**AIM OF THE TASK**.
Restate each line below word for word, skipping every picture.

**Excerpts from a dataset**.

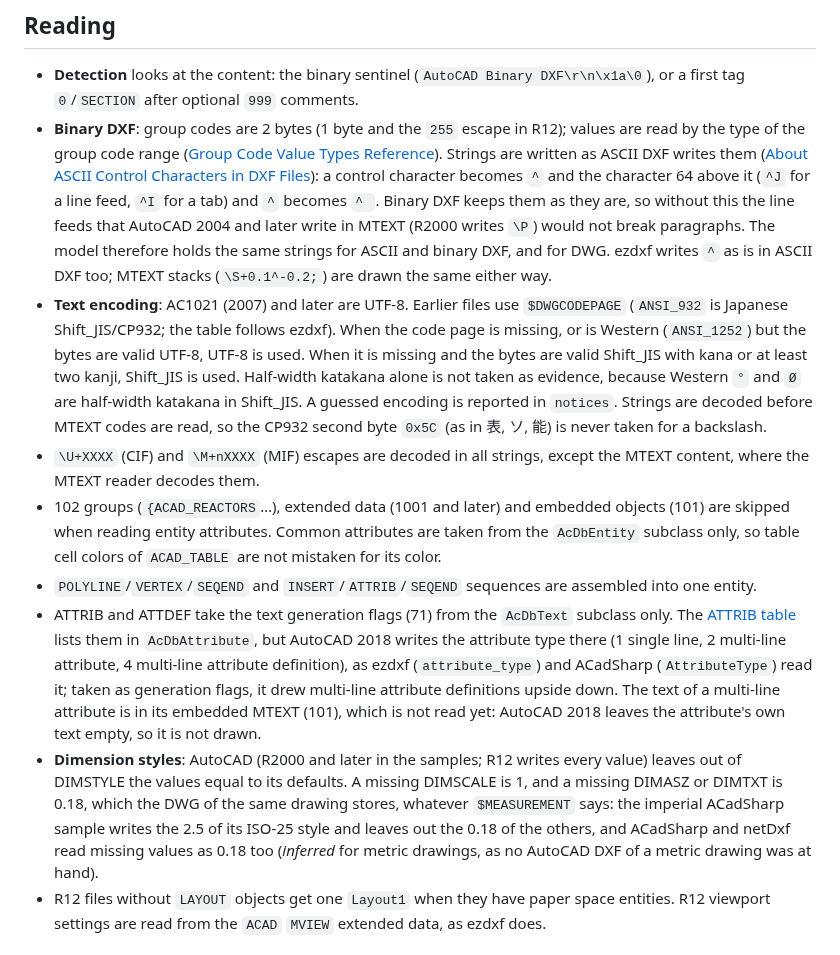
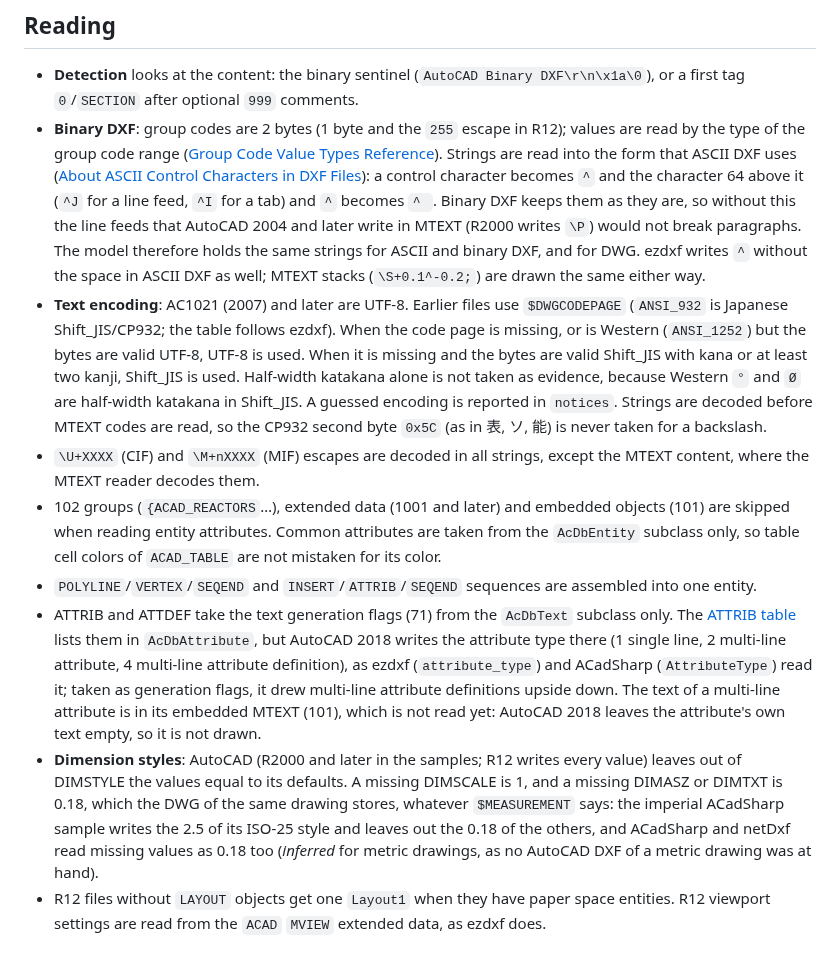
Before and after one commit to zumen-jp/zumen-legacy, a Markdown page: docs/formats/dxf.md, the part around the change. GitHub-like rendering.

```diff
--- a/docs/formats/dxf.md
+++ b/docs/formats/dxf.md
@@ -44,12 +44,12 @@ the differences that remain are in [How DWG is handled](dwg.md).
   after optional `999` comments.
 - **Binary DXF**: group codes are 2 bytes (1 byte and the `255` escape in R12); values are read by the type of the group code range
   ([Group Code Value Types Reference](https://help.autodesk.com/cloudhelp/2026/ENU/AutoCAD-DXF/files/GUID-2553CF98-44F6-4828-82DD-FE3BC7448113.htm)).
-  Strings are written as ASCII DXF writes them
+  Strings are read into the form that ASCII DXF uses
   ([About ASCII Control Characters in DXF Files](https://help.autodesk.com/cloudhelp/2026/ENU/AutoCAD-DXF/files/GUID-77D34F88-73CC-495D-B48C-37628EE61D73.htm)):
   a control character becomes `^` and the character 64 above it (`^J` for a line feed, `^I` for a tab) and `^` becomes `^ `.
   Binary DXF keeps them as they are, so without this the line feeds that AutoCAD 2004 and later write in MTEXT (R2000
   writes `\P`) would not break paragraphs. The model therefore holds the same strings for ASCII and binary DXF, and for
-  DWG. ezdxf writes `^` as is in ASCII DXF too; MTEXT stacks (`\S+0.1^-0.2;`) are drawn the same either way.
+  DWG. ezdxf writes `^` without the space in ASCII DXF as well; MTEXT stacks (`\S+0.1^-0.2;`) are drawn the same either way.
 - **Text encoding**: AC1021 (2007) and later are UTF-8. Earlier files use `$DWGCODEPAGE` (`ANSI_932` is Japanese Shift_JIS/CP932;
   the table follows ezdxf). When the code page is missing, or is Western (`ANSI_1252`) but the bytes are valid UTF-8, UTF-8 is used.
   When it is missing and the bytes are valid Shift_JIS with kana or at least two kanji, Shift_JIS is used.
@@ -60,18 +60,18 @@ the differences that remain are in [How DWG is handled](dwg.md).
 - 102 groups (`{ACAD_REACTORS`…), extended data (1001 and later) and embedded objects (101) are skipped when reading entity attributes.
   Common attributes are taken from the `AcDbEntity` subclass only, so table cell colors of `ACAD_TABLE` are not mistaken for its color.
 - `POLYLINE`/`VERTEX`/`SEQEND` and `INSERT`/`ATTRIB`/`SEQEND` sequences are assembled into one entity.
-- ATTRIB and ATTDEF take the text generation flags (71) from the `AcDbText` subclass only. The
-  [ATTRIB table](https://help.autodesk.com/cloudhelp/2026/ENU/AutoCAD-DXF/files/GUID-7DD8B495-C3F8-48CD-A766-14F9D7D0DD9B.htm)
+- ATTRIB and ATTDEF take the text generation flags (71) from the `AcDbText` subclass only. The [ATTRIB
+  table](https://help.autodesk.com/cloudhelp/2026/ENU/AutoCAD-DXF/files/GUID-7DD8B495-C3F8-48CD-A766-14F9D7D0DD9B.htm)
   lists them in `AcDbAttribute`, but AutoCAD 2018 writes the attribute type there (1 single line, 2 multi-line
   attribute, 4 multi-line attribute definition), as ezdxf (`attribute_type`) and ACadSharp (`AttributeType`) read it;
-  taken as generation flags, it drew multi-line attribute definitions upside down. The text of a multi-line attribute
-  is in its embedded MTEXT (101), which is not read yet: AutoCAD 2018 leaves the attribute's own text empty, so it is
-  not drawn.
-- **Dimension styles**: AutoCAD (R2000 and later in the samples; R12 writes every value) leaves out of DIMSTYLE the values
-  equal to its defaults. A missing DIMSCALE is 1, and a missing DIMASZ or DIMTXT is 0.18, which the DWG of the same
-  drawing stores, whatever `$MEASUREMENT` says: the imperial ACadSharp sample writes the 2.5 of its ISO-25 style and leaves
-  out the 0.18 of the others, and ACadSharp and netDxf read missing values as 0.18 too (*inferred* for metric drawings,
-  as no AutoCAD DXF of a metric drawing was at hand).
+  taken as generation flags, it drew multi-line attribute definitions upside down. The text of a multi-line attribute is
+  in its embedded MTEXT (101), which is not read yet: AutoCAD 2018 leaves the attribute's own text empty, so it is not
+  drawn.
+- **Dimension styles**: AutoCAD (R2000 and later in the samples; R12 writes every value) leaves out of DIMSTYLE the
+  values equal to its defaults. A missing DIMSCALE is 1, and a missing DIMASZ or DIMTXT is 0.18, which the DWG of the
+  same drawing stores, whatever `$MEASUREMENT` says: the imperial ACadSharp sample writes the 2.5 of its ISO-25 style
+  and leaves out the 0.18 of the others, and ACadSharp and netDxf read missing values as 0.18 too (*inferred* for metric
+  drawings, as no AutoCAD DXF of a metric drawing was at hand).
 - R12 files without `LAYOUT` objects get one `Layout1` when they have paper space entities. R12 viewport settings are read
   from the `ACAD` `MVIEW` extended data, as ezdxf does.
 
```
Also changed, not shown: docs/formats/dwg.md (+9 -6 lines), docs/verification.md (+27 -26 lines).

**SOLUTION FOR THIS PROBLEM**.
Before and after one commit to zumen-jp/zumen-legacy, a Markdown page: docs/formats/dxf.md, the part around the change. GitHub-like rendering.

```diff
--- a/docs/formats/dxf.md
+++ b/docs/formats/dxf.md
@@ -44,12 +44,12 @@ the differences that remain are in [How DWG is handled](dwg.md).
   after optional `999` comments.
 - **Binary DXF**: group codes are 2 bytes (1 byte and the `255` escape in R12); values are read by the type of the group code range
   ([Group Code Value Types Reference](https://help.autodesk.com/cloudhelp/2026/ENU/AutoCAD-DXF/files/GUID-2553CF98-44F6-4828-82DD-FE3BC7448113.htm)).
-  Strings are written as ASCII DXF writes them
+  Strings are read into the form that ASCII DXF uses
   ([About ASCII Control Characters in DXF Files](https://help.autodesk.com/cloudhelp/2026/ENU/AutoCAD-DXF/files/GUID-77D34F88-73CC-495D-B48C-37628EE61D73.htm)):
   a control character becomes `^` and the character 64 above it (`^J` for a line feed, `^I` for a tab) and `^` becomes `^ `.
   Binary DXF keeps them as they are, so without this the line feeds that AutoCAD 2004 and later write in MTEXT (R2000
   writes `\P`) would not break paragraphs. The model therefore holds the same strings for ASCII and binary DXF, and for
-  DWG. ezdxf writes `^` as is in ASCII DXF too; MTEXT stacks (`\S+0.1^-0.2;`) are drawn the same either way.
+  DWG. ezdxf writes `^` without the space in ASCII DXF as well; MTEXT stacks (`\S+0.1^-0.2;`) are drawn the same either way.
 - **Text encoding**: AC1021 (2007) and later are UTF-8. Earlier files use `$DWGCODEPAGE` (`ANSI_932` is Japanese Shift_JIS/CP932;
   the table follows ezdxf). When the code page is missing, or is Western (`ANSI_1252`) but the bytes are valid UTF-8, UTF-8 is used.
   When it is missing and the bytes are valid Shift_JIS with kana or at least two kanji, Shift_JIS is used.
@@ -60,18 +60,18 @@ the differences that remain are in [How DWG is handled](dwg.md).
 - 102 groups (`{ACAD_REACTORS`…), extended data (1001 and later) and embedded objects (101) are skipped when reading entity attributes.
   Common attributes are taken from the `AcDbEntity` subclass only, so table cell colors of `ACAD_TABLE` are not mistaken for its color.
 - `POLYLINE`/`VERTEX`/`SEQEND` and `INSERT`/`ATTRIB`/`SEQEND` sequences are assembled into one entity.
-- ATTRIB and ATTDEF take the text generation flags (71) from the `AcDbText` subclass only. The
-  [ATTRIB table](https://help.autodesk.com/cloudhelp/2026/ENU/AutoCAD-DXF/files/GUID-7DD8B495-C3F8-48CD-A766-14F9D7D0DD9B.htm)
+- ATTRIB and ATTDEF take the text generation flags (71) from the `AcDbText` subclass only. The [ATTRIB
+  table](https://help.autodesk.com/cloudhelp/2026/ENU/AutoCAD-DXF/files/GUID-7DD8B495-C3F8-48CD-A766-14F9D7D0DD9B.htm)
   lists them in `AcDbAttribute`, but AutoCAD 2018 writes the attribute type there (1 single line, 2 multi-line
   attribute, 4 multi-line attribute definition), as ezdxf (`attribute_type`) and ACadSharp (`AttributeType`) read it;
-  taken as generation flags, it drew multi-line attribute definitions upside down. The text of a multi-line attribute
-  is in its embedded MTEXT (101), which is not read yet: AutoCAD 2018 leaves the attribute's own text empty, so it is
-  not drawn.
-- **Dimension styles**: AutoCAD (R2000 and later in the samples; R12 writes every value) leaves out of DIMSTYLE the values
-  equal to its defaults. A missing DIMSCALE is 1, and a missing DIMASZ or DIMTXT is 0.18, which the DWG of the same
-  drawing stores, whatever `$MEASUREMENT` says: the imperial ACadSharp sample writes the 2.5 of its ISO-25 style and leaves
-  out the 0.18 of the others, and ACadSharp and netDxf read missing values as 0.18 too (*inferred* for metric drawings,
-  as no AutoCAD DXF of a metric drawing was at hand).
+  taken as generation flags, it drew multi-line attribute definitions upside down. The text of a multi-line attribute is
+  in its embedded MTEXT (101), which is not read yet: AutoCAD 2018 leaves the attribute's own text empty, so it is not
+  drawn.
+- **Dimension styles**: AutoCAD (R2000 and later in the samples; R12 writes every value) leaves out of DIMSTYLE the
+  values equal to its defaults. A missing DIMSCALE is 1, and a missing DIMASZ or DIMTXT is 0.18, which the DWG of the
+  same drawing stores, whatever `$MEASUREMENT` says: the imperial ACadSharp sample writes the 2.5 of its ISO-25 style
+  and leaves out the 0.18 of the others, and ACadSharp and netDxf read missing values as 0.18 too (*inferred* for metric
+  drawings, as no AutoCAD DXF of a metric drawing was at hand).
 - R12 files without `LAYOUT` objects get one `Layout1` when they have paper space entities. R12 viewport settings are read
   from the `ACAD` `MVIEW` extended data, as ezdxf does.
 
```
Also changed, not shown: docs/formats/dwg.md (+9 -6 lines), docs/verification.md (+27 -26 lines).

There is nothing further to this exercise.